Do you believe in miracles? By that I mean, do you believe that the laws of nature can be violated by a supernatural God who intervenes in human history? What we believe about this is more important than you might think and is influenced heavily by our collective history.
A side effect of the Reformation was that large swathes of Protestantism eventually rejected belief in all supernatural phenomena. This rejection, in conjunction with the Enlightenment, gave rise to Christian Liberalism (not political liberalism).
Liberal theology denies all miraculous phenomena and sees the stories in the Bible as moral parables that teach us how to live effectively in the world. The problem with this approach is that it shifts the story of the Bible from being about a dynamic relationship with God into a particular set of moral instructions. Christianity becomes more about being a good person, and less about the indwelling Presence of God changing us and making the impossible happen.

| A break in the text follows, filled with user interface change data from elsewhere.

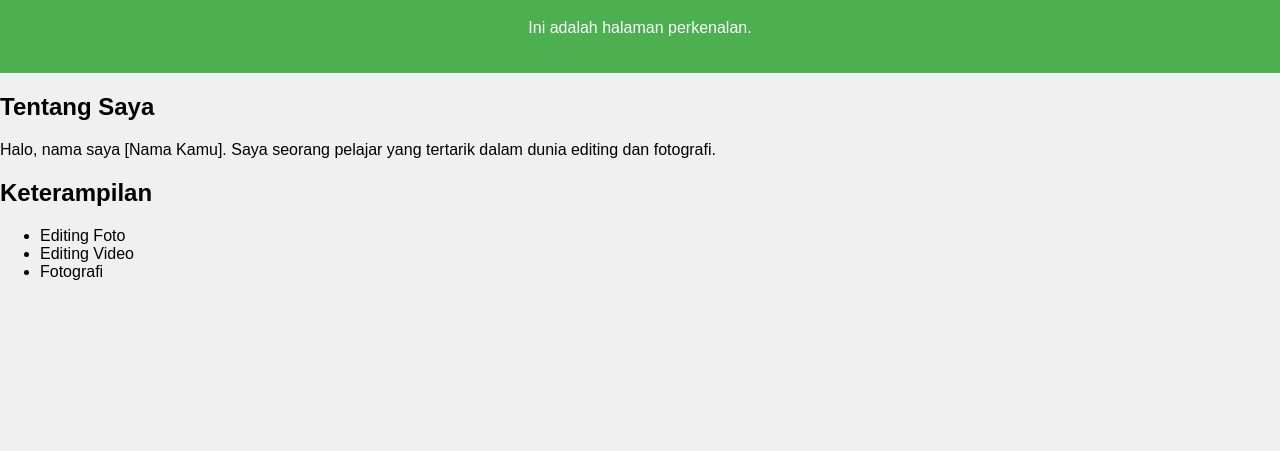
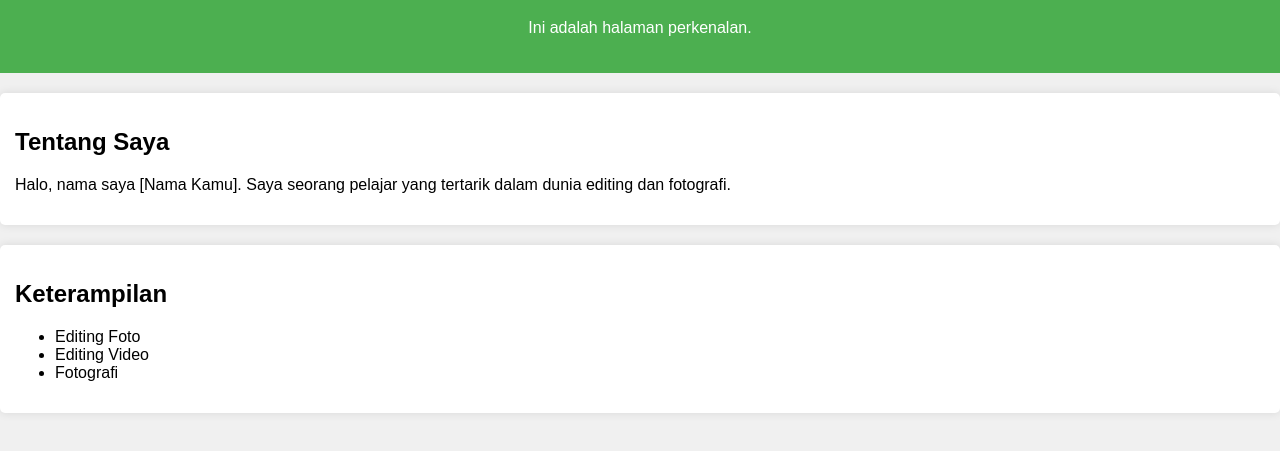
Before and after one commit to Lisas-B/Lisas-B, a plain HTML site: page index.html in a window 1280 px wide. Shown: the part 81-532 px from the top of the page. Drawn offline with Linux system fonts and the light colour scheme.

Commit message:
Update styles.css

```diff
--- a/styles.css
+++ b/styles.css
@@ -10,3 +10,10 @@ header {
     padding: 20px;
     text-align: center;
 }
+section {
+    margin: 20px 0;
+    padding: 15px;
+    background-color: #fff;
+    border-radius: 5px;
+    box-shadow: 0 0 10px rgba(0, 0, 0, 0.1);
+}
```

The problem is greater than that, however, because it reduces the Bible to something utilitarian and denies it transcendence. It’s like saying, “The Bible is useful, but it’s not true in a supreme sense.” In doing so, we’re effectively denying the transcendent all together.
This world is beautiful and good, and it’s great to learn principles about how to live well within it. However, if that’s all there is, we’re staring into a black pit of emptiness. Without heaven and something beyond this world, materialism inevitably must give way to a depressing nihilism.
The human heart longs for transcendent beauty and truth, because the natural world points to and echoes it. William Carlos Williams writes about all this in a poem called The Red Wheelbarrow. Here is the entire text:
so much depends
a red wheel
glazed with rain
beside the white
The first time I read that I thought it was the worst poem I’d ever read. Now I think it’s brilliant. He’s describing things that are typically very utilitarian. Few people pause to consider the aesthetic value of a wheelbarrow or a chicken. These are things that are useful: they do work and produce food.
However, in the poem, they’re just sitting there. Yet the author says “so much depends upon” them even in this seemingly useless state.
The central message is that it’s so important to be able to find the beauty in the mundane. Perhaps even more to the point, so much depends on there being beauty in the mundane. He’s saying its essential for this every day stuff to mean something beyond itself. Otherwise, bleakness will overwhelm us.
It’s essential that the love I feel for my kids is something more than the result of chemical reactions in my brain that evolved over millennia to preserve the human species. Love isn’t just useful, it’s transcendent. It’s beautiful. Deep down we know that, and denying it fills us with anger, emptiness, or dread.
The Bible isn’t just useful. It doesn’t just give us good advice; it helps us connect with the relational God of the universe. Believing it doesn’t just help me be nice to my wife and kids, it empowers me to receive everlasting life which goes beyond the bounds of time and space.
I believe in miracles. Which is to say, I believe another world exists beyond this material world. The Bible calls it heaven. I also believe heaven sometimes breaks into and influences the earth in ways that can’t be explained naturally.
If there are no miracles, then what is love? What is self-sacrificing courage? What is beauty? If these things aren’t echoes of another world that point us towards our Creator, I don’t know what are.
Let’s not bow before the idol of reason. We’re thankful for reason and what humanity has achieved through scientific inquiry. At the same time, if our present age has taught us anything, it should be that increased knowledge does not directly equate to increased meaning or happiness.
There are things beyond the chemical reactions in my brain. There is a realm beyond reason. God lives there. He’s real, He loves us, and He’s intimately involved in our lives.
I know this for a wide variety of reasons, but perhaps the most profound is because that conception of the universe is the one which is most beautiful. Jesus is beautiful. The God who became incarnate and died for my sins is self-evident, sublime beauty. It shouts of something beyond this physical world.
Let’s do what the apostle Paul says, and fix our eyes on that unseen realm, and pray that it would break into ours. Let’s follow the advice of Jesus, who prayed, “Our Father, which art in heaven, hallowed be thine name, your kingdom come, your will be done, one earth as it is in heaven!”